(Items from a dataset)
****************

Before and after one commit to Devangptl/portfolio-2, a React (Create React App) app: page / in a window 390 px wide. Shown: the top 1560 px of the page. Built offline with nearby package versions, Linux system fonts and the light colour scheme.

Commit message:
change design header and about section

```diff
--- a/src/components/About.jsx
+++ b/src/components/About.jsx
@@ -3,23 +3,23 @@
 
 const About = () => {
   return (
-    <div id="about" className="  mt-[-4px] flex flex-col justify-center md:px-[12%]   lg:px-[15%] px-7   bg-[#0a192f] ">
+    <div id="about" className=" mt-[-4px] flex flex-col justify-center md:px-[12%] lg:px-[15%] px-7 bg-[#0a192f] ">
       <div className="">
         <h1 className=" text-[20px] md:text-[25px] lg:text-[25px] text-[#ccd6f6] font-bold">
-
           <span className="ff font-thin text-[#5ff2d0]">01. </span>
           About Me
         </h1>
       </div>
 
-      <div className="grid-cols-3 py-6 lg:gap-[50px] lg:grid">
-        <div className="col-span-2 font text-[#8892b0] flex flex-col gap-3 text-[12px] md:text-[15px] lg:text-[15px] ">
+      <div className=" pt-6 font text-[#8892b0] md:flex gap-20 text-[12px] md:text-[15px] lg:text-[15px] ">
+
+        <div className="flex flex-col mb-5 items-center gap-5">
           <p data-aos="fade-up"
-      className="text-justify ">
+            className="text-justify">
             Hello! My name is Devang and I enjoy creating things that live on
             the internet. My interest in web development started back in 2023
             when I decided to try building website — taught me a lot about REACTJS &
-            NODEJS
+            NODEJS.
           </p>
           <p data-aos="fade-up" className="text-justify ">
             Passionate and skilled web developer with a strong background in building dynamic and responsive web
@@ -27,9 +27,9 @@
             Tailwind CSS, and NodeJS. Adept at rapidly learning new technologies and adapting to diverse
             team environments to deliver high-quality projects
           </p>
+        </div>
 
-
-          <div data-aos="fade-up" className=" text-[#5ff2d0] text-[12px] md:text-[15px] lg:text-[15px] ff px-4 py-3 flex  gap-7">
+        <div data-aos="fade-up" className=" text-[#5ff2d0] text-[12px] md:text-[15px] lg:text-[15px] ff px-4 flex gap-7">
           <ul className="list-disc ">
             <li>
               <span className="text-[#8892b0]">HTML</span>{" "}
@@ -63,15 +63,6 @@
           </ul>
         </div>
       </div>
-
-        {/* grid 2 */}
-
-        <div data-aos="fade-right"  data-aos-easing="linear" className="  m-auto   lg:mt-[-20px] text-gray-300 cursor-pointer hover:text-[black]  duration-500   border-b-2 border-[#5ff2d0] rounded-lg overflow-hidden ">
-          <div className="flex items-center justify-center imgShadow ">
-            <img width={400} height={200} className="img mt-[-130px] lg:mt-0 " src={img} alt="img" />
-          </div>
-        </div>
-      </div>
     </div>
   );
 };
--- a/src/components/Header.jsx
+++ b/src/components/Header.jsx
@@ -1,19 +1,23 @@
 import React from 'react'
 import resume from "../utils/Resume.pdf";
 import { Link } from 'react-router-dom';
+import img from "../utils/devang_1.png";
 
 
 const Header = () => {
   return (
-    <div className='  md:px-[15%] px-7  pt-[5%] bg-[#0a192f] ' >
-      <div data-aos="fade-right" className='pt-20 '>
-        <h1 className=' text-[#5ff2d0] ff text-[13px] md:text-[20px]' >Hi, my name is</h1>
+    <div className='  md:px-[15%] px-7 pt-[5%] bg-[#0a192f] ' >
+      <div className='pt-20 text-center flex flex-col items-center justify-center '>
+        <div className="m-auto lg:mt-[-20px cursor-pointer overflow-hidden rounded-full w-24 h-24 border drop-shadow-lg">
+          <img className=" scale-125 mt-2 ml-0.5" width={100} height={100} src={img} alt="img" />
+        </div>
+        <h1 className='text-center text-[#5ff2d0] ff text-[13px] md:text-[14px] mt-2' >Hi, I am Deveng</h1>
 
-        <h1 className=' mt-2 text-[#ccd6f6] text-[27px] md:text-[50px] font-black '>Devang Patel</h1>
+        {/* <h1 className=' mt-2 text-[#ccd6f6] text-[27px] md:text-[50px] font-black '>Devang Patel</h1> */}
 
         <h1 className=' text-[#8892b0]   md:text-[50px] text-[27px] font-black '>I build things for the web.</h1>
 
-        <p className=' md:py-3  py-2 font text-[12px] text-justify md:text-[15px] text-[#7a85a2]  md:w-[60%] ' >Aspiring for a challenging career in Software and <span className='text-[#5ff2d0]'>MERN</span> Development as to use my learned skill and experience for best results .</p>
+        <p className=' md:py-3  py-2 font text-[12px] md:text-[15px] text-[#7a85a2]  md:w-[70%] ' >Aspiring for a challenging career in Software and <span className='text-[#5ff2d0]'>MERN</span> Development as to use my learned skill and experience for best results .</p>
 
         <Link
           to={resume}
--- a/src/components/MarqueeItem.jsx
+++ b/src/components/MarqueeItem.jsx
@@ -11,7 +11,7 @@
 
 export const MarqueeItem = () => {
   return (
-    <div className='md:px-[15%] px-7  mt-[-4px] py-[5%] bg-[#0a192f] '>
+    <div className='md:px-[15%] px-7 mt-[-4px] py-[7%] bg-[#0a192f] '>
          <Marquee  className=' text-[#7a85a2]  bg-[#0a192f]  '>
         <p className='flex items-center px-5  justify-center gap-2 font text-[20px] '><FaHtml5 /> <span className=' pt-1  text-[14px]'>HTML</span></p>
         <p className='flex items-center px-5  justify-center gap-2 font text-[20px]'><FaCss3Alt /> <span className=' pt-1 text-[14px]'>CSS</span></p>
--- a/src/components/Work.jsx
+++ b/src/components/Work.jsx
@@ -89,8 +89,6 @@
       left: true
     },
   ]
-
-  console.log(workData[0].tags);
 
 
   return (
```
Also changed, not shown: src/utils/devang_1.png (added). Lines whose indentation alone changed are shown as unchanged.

****************

# EXERCISE DETAILS
The string "fade" marks the lines to copy; report each of them from the data above.

# YOUR SOLUTION
           <p data-aos="fade-up"
           <p data-aos="fade-up" className="text-justify ">
-          <div data-aos="fade-up" className=" text-[#5ff2d0] text-[12px] md:text-[15px] lg:text-[15px] ff px-4 py-3 flex  gap-7">
+        <div data-aos="fade-up" className=" text-[#5ff2d0] text-[12px] md:text-[15px] lg:text-[15px] ff px-4 flex gap-7">
-        <div data-aos="fade-right"  data-aos-easing="linear" className="  m-auto   lg:mt-[-20px] text-gray-300 cursor-pointer hover:text-[black]  duration-500   border-b-2 border-[#5ff2d0] rounded-lg overflow-hidden ">
-      <div data-aos="fade-right" className='pt-20 '>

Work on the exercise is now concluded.